As we wrote last week, Congress is expected to vote tonight on extending higher funding for state Medicaid reimbursements. This has huge implications for Pennsylvania, since the state budget passed by lawmakers in July included $850 million in funding from the federal government. Gov. Rendell has said that if he doesn't get the money, he'll be forced to layoff 20,000 state workers to deal with the shortfall.
Now, some details about what those cuts might look like are emerging. Today, Sen. Dominic Pileggi, the Republican leader of the State Senate, held a short press conference about the issue. While he sees “hope” that Congress will pass the extension, Pileggi also believes that the state must start preparing for the possibility that the money isn't coming.
“The question remains whether we should be developing a contingency plan and implementing it now or whether we should extend the time frame for doing that until we're certain what's going to happen in Washington,” said Pileggi.
Pileggi wants the state to start taking those steps if nothing happens by the middle of the week.
“I think it's reasonable, it's now Monday morning, to wait until Wednesday morning,” said Pileggi. “If the time frame gets pushed to a September time frame, then I think it's incumbent on us to implement contingency plans to prepare for the possibility that we won't receive the entire $850 million.”
That September time frame would come into play if Congress decides to wait to vote on the Medicaid extension after the August recess.
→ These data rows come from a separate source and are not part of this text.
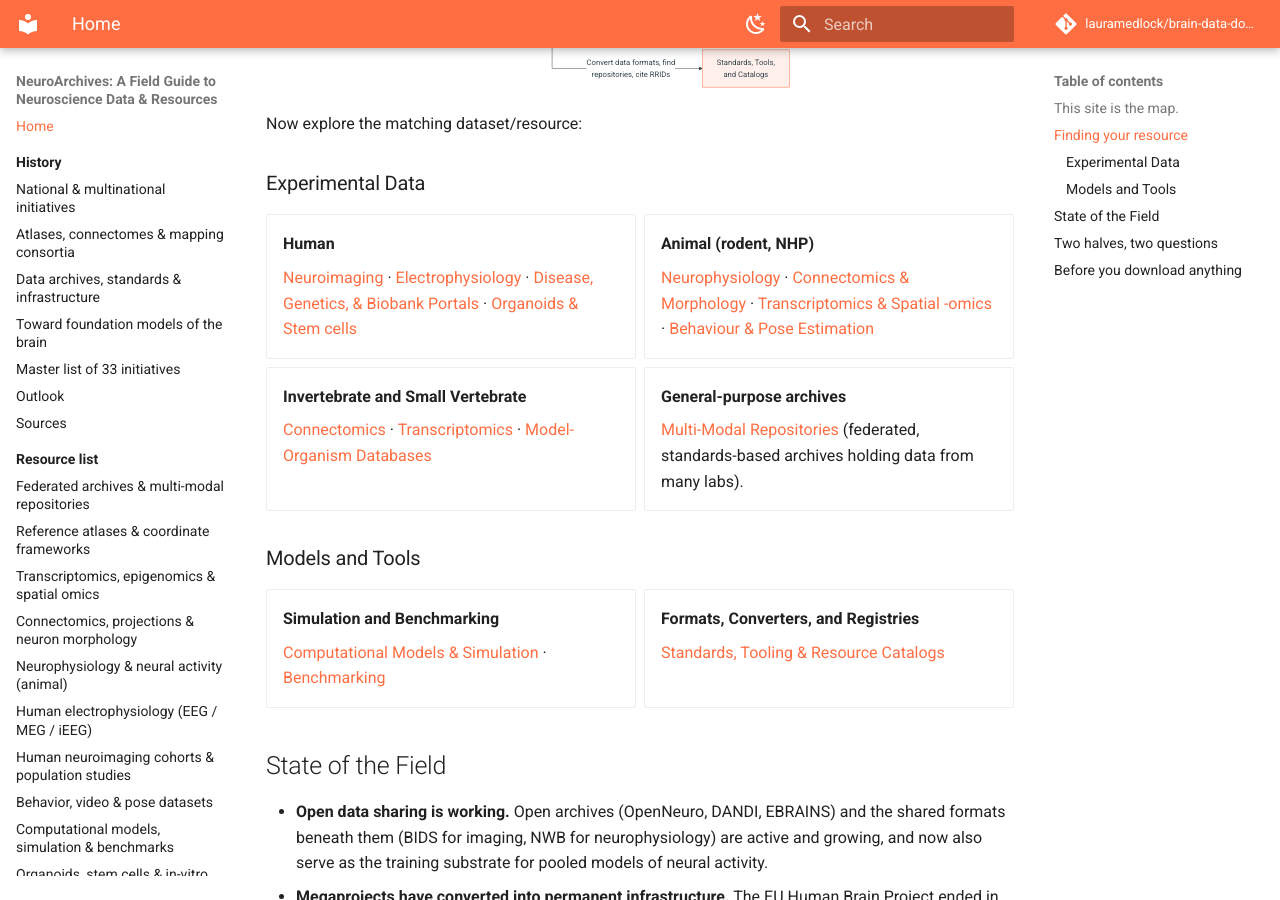
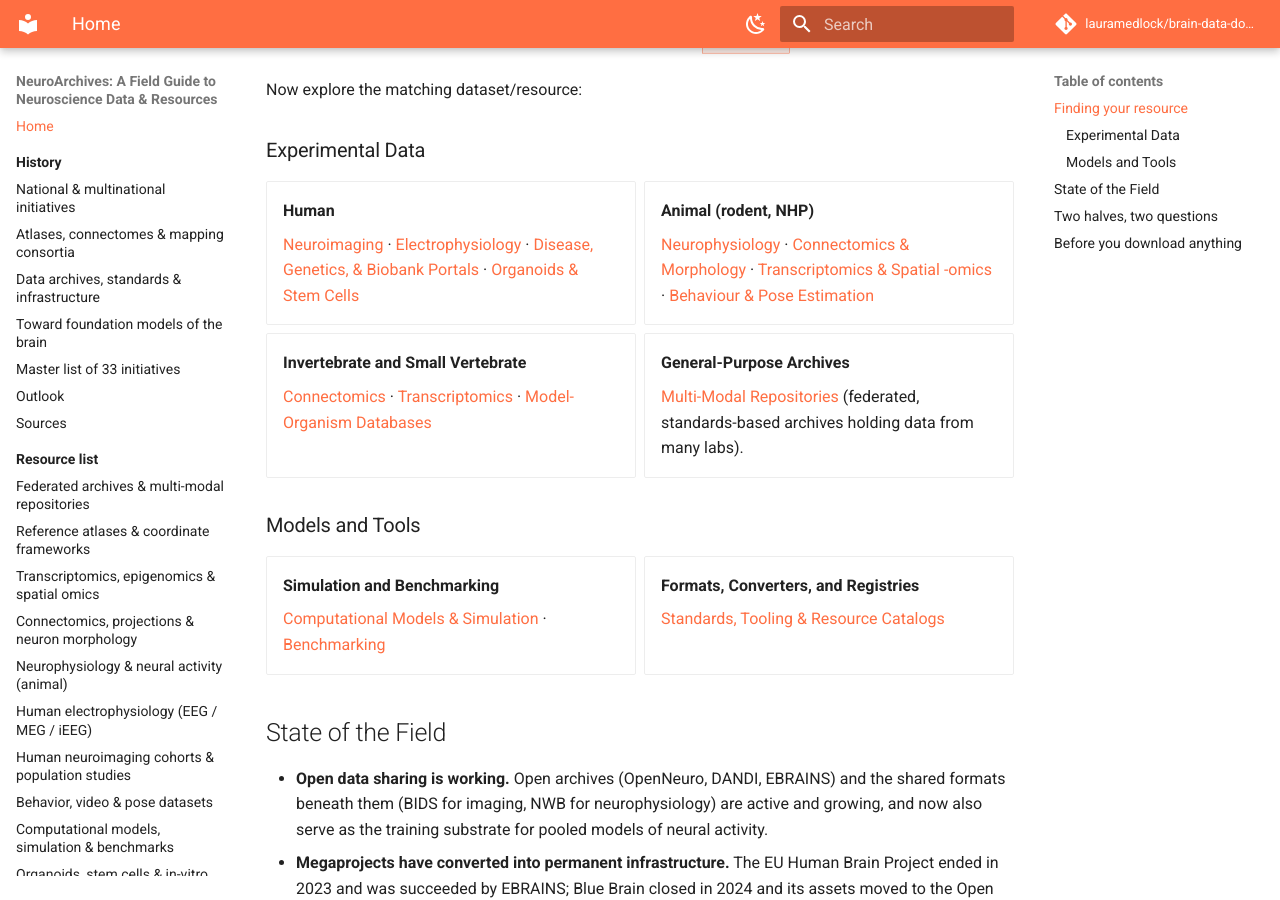
Before and after one commit to lauramedlock/neuroarchives, an MkDocs documentation site: the page built from docs/index.md, in a window 1280 px wide and 900 px high, scrolled down 1639 px. Built offline with MkDocs 1.6.1 and Material for MkDocs 9.7.7, drawn with Linux system fonts in a browser that asks for light colours; comment, search, counter and statistics services are not loaded.

Commit message:
Fix capitalization in section titles

```diff
--- a/docs/index.md
+++ b/docs/index.md
@@ -12,7 +12,7 @@ Brain scans from 100,000 people. Gene expression for all 302 neurons of a nemato
 The hard part is that this data sits in many separate portals,
 each with its own login, licence, file format, and vocabulary.
 
-## **This site is the map.**
+**This site is the map.**
 
 <div class="grid cards" markdown>
 
@@ -85,7 +85,7 @@ Now explore the matching dataset/resource:
     [Neuroimaging](resources/human-neuroimaging.md) ·
     [Electrophysiology](resources/human-electrophysiology.md) ·
     [Disease, Genetics, & Biobank Portals](resources/disease-genetics.md) ·
-    [Organoids & Stem cells](resources/organoids.md)
+    [Organoids & Stem Cells](resources/organoids.md)
 
 -   **Animal (rodent, NHP)**
 
@@ -99,7 +99,7 @@ Now explore the matching dataset/resource:
     [Connectomics](resources/connectomics.md) · [Transcriptomics](resources/transcriptomics.md) ·
     [Model-Organism Databases](resources/model-organisms.md)
 
--   **General-purpose archives**
+-   **General-Purpose Archives**
 
     [Multi-Modal Repositories](resources/federated-archives.md) (federated, standards-based archives
     holding data from many labs).
```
And, if that happens, Pileggi wants to start implementing budget cuts.
So, where would the axe fall? Pileggi says he wants to start with the $250 million increase in the subsidy for basic education that was included in the state budget.
“I think that all of us who look at it realize that is the only line of the budget that is a large line that received a substantial increase that is purely discretionary,” said Pileggi. “Also, it is in an area that received a substantial increase in the prior year. So, school districts over a two budget cycle have seen a dramatic increase. A reduction still puts them way ahead of where they were two years ago.”
The U.S. Senate is expected to vote on the Medicaid extension tonight.